--- Your assignment ---
Show each line of the data below in which "ipynb" occurs.

Content starts

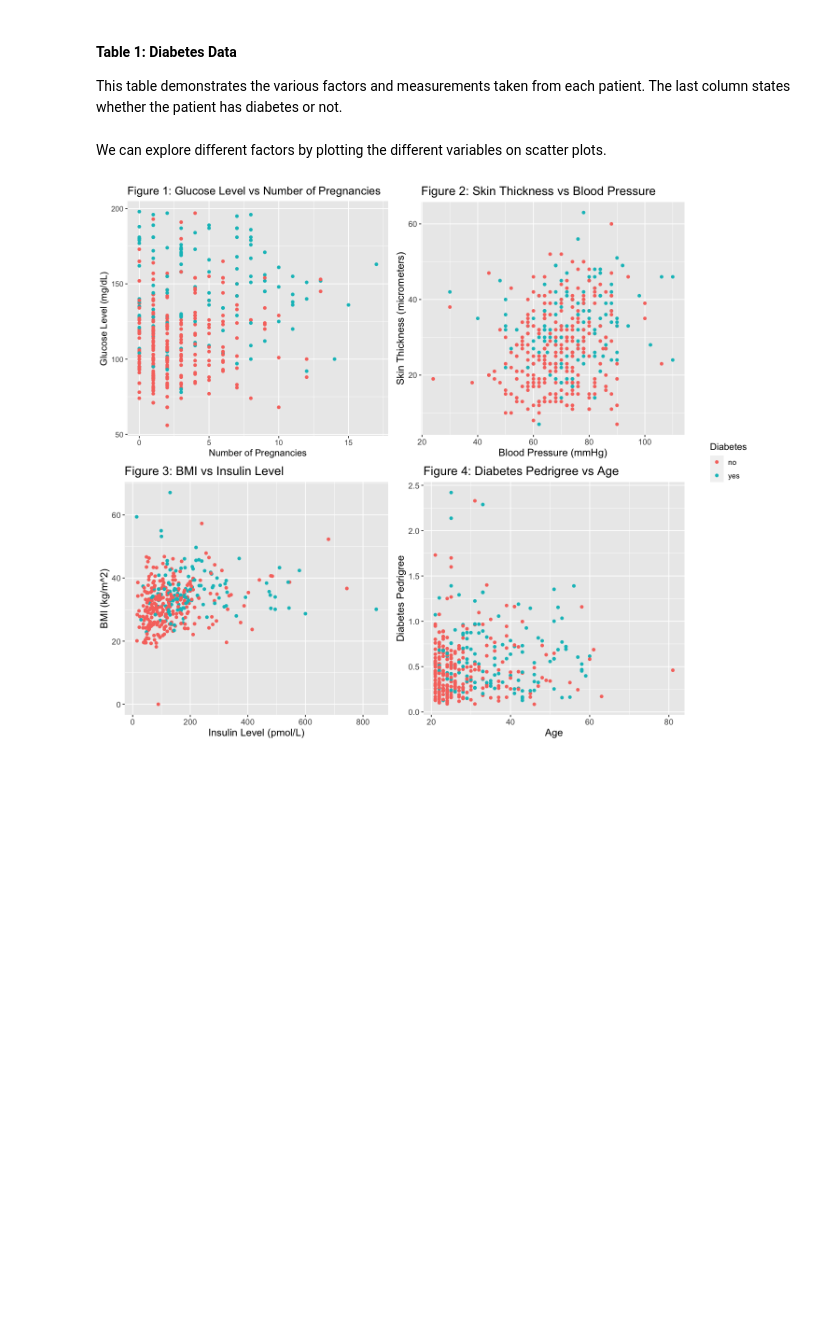
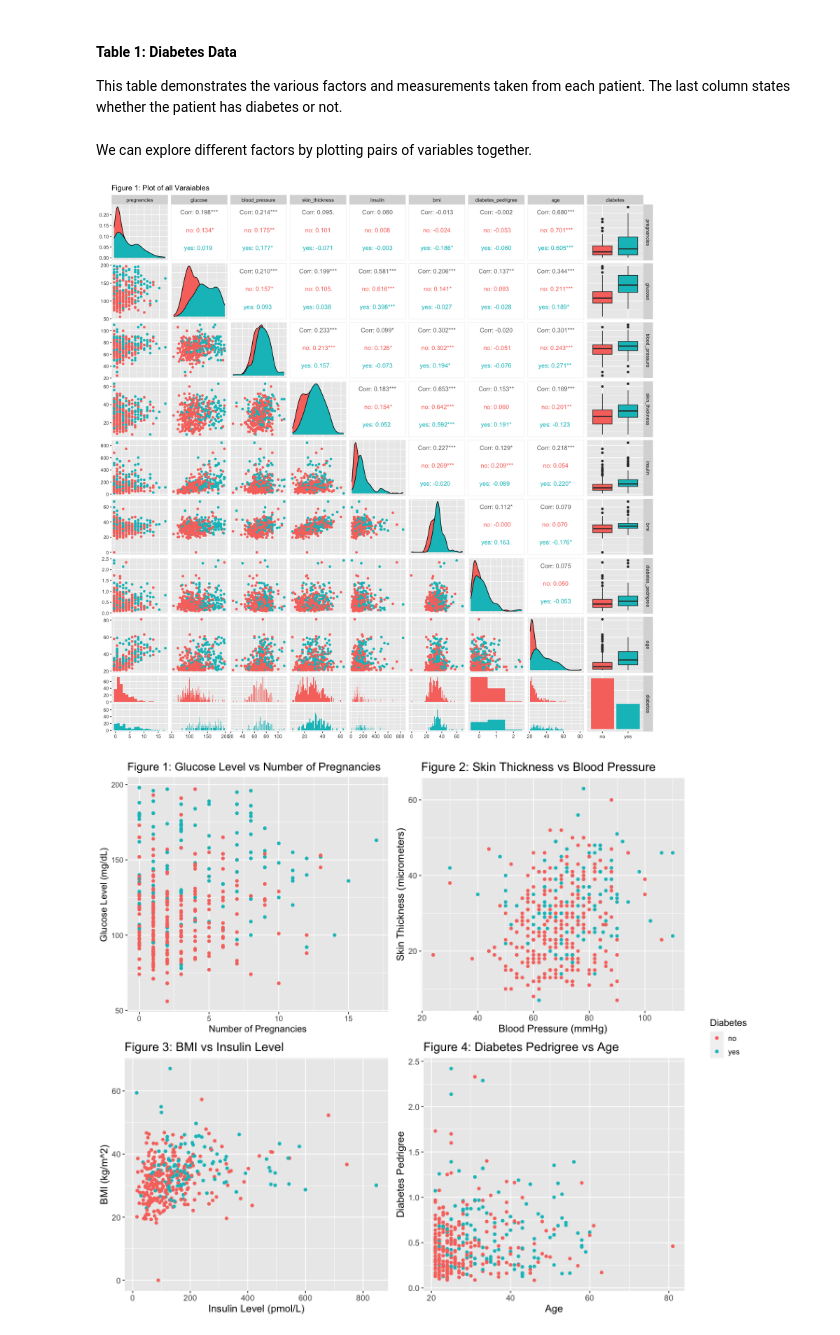
Before and after one commit to jennalenoble/covid_data, a Jupyter notebook: diabetes_classification.ipynb, the cells around one changed output. Saved outputs shown, nothing was run; the diff lists cells and outputs as text; code cells hidden in the pictures; blank space fills up the shorter version.

```diff
--- a/diabetes_classification.ipynb
+++ b/diabetes_classification.ipynb
@@ -80,7 +80,15 @@ A tibble: 393 × 9
 
 This table demonstrates the various factors and measurements taken from each patient. The last column states whether the patient has diabetes or not.
 # %% [markdown]
-We can explore different factors by plotting the different variables on scatter plots.
+We can explore different factors by plotting pairs of variables together.
+# %%
+options(repr.plot.width=14, repr.plot.height=14)
+diabetes_plot <- ggpairs(diabetes_data, title="Figure 1: Plot of all Varaiables",
+  mapping=ggplot2::aes(colour = diabetes),
+  lower=list(combo=wrap("facethist",binwidth=1)))
+diabetes_plot
+# %% [output]
+[figure, added]
 # %%
 options(repr.plot.width=12, repr.plot.height=10)
 library(cowplot)
```
Also changed, not shown: parts of 9 cells of this notebook.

Content ends

--- Response to the task ---
Before and after one commit to jennalenoble/covid_data, a Jupyter notebook: diabetes_classification.ipynb, the cells around one changed output. Saved outputs shown, nothing was run; the diff lists cells and outputs as text; code cells hidden in the pictures; blank space fills up the shorter version.
--- a/diabetes_classification.ipynb
+++ b/diabetes_classification.ipynb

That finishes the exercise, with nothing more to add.